"My parents built it in 1923 and that was the year I was born, so I've spent 90 summers at that cottage," Raymond said. "At that time in Compo Cove, we didn't have year-round plumbing."

"I just had such a wonderful time here every summer when I was growing up," he said.

Raymond also recalls that, when asked as a child what his ambition was, he said he wanted to live in Westport.

"And when I got married, that's exactly what I did, and it turned out to be everything I wanted it to be."

But perhaps more magical than his permanent move to the house at 14 Long Lots Road in 1949 was the memorable encounter he had with the former Barbara Butler at the University of Michigan.

"I got this wonderful smile and this nice, `Hello,' " Raymond remembers of the fateful encounter. "We got married right out of college and it was wonderful."

After 61 years of marriage, his wife Barbara, known for her own extensive community activities, died in 2007 from cancer at age 83.

"I really miss my wife," Raymond said. "It's very, very hard."

The couple's shared legacy includes five children, their respective spouses, and a wealth of grandchildren and great-grandchildren.

"I think I have about 25 in the family fold, but it's a moving target," he said. "There are more great-grandchildren on the way."

"It's a great family," he said. "We have wonderful times together."

Along with helping to raise a large family and a full slate of civic involvement, Raymond also had a productive career in business.

Even though he earned an engineering degree in 1945, Raymond got involved in a small publishing firm in New York City. "It worked, and I made money, but I found out I could make more money in a corporation," he said. So from there, he entered advertising sales for magazines, going to work at McCall's, a women's magazine. This, in turn, led Raymond to set up his own publishing business, and from an office in Darien, Raymond's venture made him "the largest publisher of magazines for educators in the country," he said.

And as if he hadn't done enough for the town, last year Raymond pledged $500,000 to the Westport Weston Family Y's construction campaign for a new home at its Mahackeno property.

"He continues to this day to still be one of our strongest advocates and our most generous donor," said Rob Reeves, the Y's executive director.

"As long as he is able, we will make sure he is the first one in the new pool," he said.

"I was involved because I wanted to be involved," Raymond said. "I loved it. Some people just don't, and I do. If the opportunity is there, I do it."
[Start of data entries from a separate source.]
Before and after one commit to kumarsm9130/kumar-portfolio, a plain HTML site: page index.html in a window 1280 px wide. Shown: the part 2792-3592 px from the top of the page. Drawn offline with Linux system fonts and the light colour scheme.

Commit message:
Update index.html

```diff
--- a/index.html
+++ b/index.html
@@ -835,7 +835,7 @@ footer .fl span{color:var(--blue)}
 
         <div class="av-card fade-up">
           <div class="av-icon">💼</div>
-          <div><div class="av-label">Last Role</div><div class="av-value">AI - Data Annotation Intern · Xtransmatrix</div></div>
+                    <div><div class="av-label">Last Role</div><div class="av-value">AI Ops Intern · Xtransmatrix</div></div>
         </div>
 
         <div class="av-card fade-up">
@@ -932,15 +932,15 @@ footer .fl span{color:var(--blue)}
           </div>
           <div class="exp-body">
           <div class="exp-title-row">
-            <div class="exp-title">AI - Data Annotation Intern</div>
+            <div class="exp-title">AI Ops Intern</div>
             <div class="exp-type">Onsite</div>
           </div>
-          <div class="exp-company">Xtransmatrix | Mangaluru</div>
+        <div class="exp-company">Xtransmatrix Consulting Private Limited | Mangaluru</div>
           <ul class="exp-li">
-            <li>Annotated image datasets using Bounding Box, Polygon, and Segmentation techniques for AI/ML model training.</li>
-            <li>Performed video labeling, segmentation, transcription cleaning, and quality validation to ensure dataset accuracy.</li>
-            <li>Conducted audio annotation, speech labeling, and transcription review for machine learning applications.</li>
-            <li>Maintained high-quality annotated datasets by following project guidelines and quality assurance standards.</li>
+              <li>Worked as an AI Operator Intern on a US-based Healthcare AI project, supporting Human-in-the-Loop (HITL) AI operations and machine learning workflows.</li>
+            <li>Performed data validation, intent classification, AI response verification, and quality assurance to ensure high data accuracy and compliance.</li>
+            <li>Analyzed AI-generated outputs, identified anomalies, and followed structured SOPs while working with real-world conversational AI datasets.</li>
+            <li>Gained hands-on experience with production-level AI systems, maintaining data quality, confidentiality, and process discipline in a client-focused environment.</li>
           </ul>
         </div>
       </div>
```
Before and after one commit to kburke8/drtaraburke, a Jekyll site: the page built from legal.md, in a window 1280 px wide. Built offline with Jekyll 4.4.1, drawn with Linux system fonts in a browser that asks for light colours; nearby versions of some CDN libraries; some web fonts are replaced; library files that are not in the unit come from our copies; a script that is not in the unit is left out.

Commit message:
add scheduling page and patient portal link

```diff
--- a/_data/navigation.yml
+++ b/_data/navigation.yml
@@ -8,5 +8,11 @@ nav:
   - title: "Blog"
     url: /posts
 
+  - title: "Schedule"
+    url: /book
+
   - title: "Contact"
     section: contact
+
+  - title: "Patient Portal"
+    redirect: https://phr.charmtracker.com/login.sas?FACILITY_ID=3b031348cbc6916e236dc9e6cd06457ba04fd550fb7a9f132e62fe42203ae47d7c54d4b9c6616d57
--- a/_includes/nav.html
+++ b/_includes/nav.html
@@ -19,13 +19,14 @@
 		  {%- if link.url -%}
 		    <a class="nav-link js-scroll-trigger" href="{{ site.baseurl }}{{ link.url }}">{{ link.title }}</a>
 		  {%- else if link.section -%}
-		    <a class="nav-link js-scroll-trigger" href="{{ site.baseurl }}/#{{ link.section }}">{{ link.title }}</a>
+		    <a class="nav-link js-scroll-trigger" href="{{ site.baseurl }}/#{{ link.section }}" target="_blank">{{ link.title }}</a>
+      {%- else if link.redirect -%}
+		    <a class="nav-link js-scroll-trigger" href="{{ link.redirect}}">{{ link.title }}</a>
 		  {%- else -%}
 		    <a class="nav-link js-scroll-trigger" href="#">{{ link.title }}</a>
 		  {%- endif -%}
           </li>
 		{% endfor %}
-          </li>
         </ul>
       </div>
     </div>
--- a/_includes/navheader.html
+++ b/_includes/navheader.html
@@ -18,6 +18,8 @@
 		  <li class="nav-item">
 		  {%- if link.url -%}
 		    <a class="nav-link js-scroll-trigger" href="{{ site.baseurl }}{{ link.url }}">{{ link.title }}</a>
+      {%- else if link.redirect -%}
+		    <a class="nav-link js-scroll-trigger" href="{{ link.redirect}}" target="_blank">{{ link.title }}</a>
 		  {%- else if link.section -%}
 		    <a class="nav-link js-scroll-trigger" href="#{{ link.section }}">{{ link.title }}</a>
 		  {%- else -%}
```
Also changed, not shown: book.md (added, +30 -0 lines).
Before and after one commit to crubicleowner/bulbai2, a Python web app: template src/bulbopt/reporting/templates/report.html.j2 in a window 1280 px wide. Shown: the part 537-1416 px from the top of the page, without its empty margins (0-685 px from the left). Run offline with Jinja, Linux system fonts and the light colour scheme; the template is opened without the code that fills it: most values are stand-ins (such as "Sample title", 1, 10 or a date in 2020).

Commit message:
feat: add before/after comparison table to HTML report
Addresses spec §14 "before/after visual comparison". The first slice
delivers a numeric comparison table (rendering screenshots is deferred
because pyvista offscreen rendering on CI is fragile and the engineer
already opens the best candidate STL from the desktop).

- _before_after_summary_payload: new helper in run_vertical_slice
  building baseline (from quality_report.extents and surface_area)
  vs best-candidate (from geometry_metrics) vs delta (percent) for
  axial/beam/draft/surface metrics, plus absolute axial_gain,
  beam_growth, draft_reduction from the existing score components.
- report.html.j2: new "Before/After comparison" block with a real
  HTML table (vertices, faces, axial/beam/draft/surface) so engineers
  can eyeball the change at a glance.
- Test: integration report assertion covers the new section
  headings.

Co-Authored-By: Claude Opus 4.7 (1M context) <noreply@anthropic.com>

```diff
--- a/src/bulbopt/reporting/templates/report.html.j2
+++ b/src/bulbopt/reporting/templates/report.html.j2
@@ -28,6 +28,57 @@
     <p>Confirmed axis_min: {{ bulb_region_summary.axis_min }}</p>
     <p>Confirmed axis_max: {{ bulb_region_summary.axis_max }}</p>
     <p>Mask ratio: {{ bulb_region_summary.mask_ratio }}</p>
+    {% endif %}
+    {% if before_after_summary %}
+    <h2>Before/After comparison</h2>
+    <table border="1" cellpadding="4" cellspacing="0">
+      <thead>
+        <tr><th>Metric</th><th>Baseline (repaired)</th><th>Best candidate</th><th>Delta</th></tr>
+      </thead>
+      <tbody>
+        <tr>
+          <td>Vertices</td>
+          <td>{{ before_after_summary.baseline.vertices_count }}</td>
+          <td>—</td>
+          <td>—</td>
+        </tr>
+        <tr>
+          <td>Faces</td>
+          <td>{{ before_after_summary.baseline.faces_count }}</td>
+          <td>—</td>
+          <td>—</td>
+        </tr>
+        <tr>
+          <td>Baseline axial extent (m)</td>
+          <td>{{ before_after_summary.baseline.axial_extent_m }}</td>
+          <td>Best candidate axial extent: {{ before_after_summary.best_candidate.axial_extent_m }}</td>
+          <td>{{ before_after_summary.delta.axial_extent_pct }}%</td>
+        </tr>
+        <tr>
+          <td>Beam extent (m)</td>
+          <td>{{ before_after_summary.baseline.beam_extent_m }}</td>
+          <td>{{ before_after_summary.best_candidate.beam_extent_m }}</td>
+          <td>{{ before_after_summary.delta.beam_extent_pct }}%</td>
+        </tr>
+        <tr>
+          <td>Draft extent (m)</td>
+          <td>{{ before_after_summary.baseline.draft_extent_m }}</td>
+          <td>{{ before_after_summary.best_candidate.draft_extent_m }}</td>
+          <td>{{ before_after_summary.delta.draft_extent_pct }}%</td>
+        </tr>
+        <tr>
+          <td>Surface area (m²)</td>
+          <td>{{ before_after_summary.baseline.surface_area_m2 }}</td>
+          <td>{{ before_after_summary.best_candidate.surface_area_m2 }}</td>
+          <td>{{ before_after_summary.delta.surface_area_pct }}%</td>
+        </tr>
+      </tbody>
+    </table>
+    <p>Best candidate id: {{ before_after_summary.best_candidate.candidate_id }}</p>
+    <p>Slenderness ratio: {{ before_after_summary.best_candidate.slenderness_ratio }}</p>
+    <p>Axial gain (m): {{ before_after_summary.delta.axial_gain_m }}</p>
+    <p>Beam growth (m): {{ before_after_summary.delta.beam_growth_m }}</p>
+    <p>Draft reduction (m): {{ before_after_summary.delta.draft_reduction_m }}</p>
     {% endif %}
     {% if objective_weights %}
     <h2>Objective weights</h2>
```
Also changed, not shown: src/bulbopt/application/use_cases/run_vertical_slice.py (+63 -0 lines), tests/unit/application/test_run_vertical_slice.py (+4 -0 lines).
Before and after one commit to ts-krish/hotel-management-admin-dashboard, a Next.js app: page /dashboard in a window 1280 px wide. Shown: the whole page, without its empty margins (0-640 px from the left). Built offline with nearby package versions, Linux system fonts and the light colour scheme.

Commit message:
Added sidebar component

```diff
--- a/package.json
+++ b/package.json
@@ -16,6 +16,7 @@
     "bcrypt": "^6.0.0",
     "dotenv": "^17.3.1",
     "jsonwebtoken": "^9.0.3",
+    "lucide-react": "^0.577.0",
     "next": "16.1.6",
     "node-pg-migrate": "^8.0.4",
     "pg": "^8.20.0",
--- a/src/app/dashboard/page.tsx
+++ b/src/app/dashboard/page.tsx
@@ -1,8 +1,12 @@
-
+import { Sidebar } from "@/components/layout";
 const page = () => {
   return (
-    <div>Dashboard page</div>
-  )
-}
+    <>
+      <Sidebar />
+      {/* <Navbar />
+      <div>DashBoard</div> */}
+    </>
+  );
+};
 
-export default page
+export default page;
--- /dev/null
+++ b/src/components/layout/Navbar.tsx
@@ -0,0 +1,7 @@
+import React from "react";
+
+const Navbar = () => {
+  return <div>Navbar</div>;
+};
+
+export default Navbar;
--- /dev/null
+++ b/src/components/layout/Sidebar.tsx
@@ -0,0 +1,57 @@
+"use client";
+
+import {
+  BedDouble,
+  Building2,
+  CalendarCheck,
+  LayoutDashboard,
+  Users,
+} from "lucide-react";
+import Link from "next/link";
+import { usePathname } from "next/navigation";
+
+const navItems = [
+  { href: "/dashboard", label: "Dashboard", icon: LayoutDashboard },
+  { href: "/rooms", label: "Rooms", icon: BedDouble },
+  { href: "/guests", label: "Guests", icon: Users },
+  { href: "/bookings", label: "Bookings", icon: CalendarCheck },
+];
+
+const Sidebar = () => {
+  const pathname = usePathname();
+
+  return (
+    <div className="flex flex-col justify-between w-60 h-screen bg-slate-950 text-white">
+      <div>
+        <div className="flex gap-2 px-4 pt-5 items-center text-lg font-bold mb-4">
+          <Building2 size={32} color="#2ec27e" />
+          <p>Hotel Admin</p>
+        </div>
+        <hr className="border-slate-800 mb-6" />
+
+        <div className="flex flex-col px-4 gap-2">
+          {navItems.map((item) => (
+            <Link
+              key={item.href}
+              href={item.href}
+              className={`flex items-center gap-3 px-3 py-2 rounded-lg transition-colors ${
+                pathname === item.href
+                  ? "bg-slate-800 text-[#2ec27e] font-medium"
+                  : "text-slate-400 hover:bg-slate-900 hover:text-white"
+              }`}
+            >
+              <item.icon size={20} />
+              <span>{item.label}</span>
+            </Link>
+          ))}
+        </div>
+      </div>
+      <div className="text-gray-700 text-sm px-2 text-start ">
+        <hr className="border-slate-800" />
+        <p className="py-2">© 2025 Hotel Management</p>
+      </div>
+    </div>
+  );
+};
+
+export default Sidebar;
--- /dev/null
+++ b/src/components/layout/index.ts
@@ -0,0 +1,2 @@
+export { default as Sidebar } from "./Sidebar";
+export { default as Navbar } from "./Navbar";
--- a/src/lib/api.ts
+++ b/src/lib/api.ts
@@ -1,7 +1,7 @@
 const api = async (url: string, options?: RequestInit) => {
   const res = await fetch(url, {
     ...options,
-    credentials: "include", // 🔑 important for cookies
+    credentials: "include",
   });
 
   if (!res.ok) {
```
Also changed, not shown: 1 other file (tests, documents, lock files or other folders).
"You look back on your life this far back and ... you don't harbor that feeling of disappointment," he said. "I'm not disappointed. That's a nice way to feel when you're 90 years old. I just thought about that."

Jarret Liotta is a freelance writer.